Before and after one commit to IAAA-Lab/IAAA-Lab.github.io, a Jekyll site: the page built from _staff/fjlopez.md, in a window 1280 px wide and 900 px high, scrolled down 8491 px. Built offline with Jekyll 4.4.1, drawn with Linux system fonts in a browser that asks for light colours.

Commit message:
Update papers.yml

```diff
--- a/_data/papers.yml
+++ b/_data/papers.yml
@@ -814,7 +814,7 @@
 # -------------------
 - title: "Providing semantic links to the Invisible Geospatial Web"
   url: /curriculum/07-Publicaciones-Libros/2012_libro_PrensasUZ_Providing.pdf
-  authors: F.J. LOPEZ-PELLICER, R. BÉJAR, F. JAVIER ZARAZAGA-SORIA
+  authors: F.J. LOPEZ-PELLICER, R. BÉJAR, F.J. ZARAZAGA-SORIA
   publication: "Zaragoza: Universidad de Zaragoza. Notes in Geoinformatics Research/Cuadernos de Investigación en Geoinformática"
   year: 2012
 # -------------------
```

...

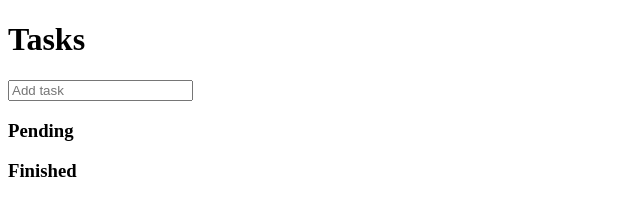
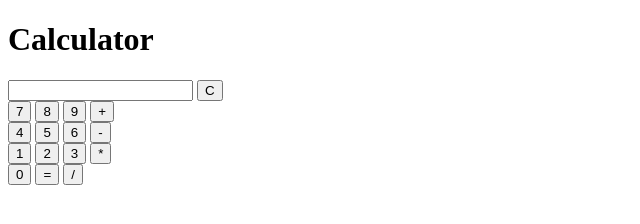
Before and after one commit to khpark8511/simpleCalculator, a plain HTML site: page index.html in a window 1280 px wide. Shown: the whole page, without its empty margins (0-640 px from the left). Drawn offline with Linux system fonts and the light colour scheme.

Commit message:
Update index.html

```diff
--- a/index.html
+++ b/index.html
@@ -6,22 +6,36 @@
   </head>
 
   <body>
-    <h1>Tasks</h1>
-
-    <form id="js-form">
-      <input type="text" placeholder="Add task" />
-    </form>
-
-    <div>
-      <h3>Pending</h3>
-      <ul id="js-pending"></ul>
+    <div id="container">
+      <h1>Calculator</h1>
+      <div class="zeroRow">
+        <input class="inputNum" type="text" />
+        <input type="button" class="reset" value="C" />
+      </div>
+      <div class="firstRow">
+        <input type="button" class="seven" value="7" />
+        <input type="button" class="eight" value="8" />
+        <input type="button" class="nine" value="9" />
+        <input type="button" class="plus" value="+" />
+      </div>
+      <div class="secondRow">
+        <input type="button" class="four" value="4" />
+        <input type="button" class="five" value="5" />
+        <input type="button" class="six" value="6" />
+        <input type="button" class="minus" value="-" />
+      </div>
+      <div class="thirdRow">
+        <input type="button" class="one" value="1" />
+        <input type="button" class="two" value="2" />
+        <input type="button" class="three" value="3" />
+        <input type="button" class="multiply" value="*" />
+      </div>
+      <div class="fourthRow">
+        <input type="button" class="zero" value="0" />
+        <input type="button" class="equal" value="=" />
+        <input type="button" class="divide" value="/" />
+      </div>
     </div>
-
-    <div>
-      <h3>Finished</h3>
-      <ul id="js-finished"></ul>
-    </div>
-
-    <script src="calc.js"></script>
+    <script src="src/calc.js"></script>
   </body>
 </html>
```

The task> From the data, list each line in which the string "papers" appears.

Answer to the exercise>
Update papers.yml
--- a/_data/papers.yml
+++ b/_data/papers.yml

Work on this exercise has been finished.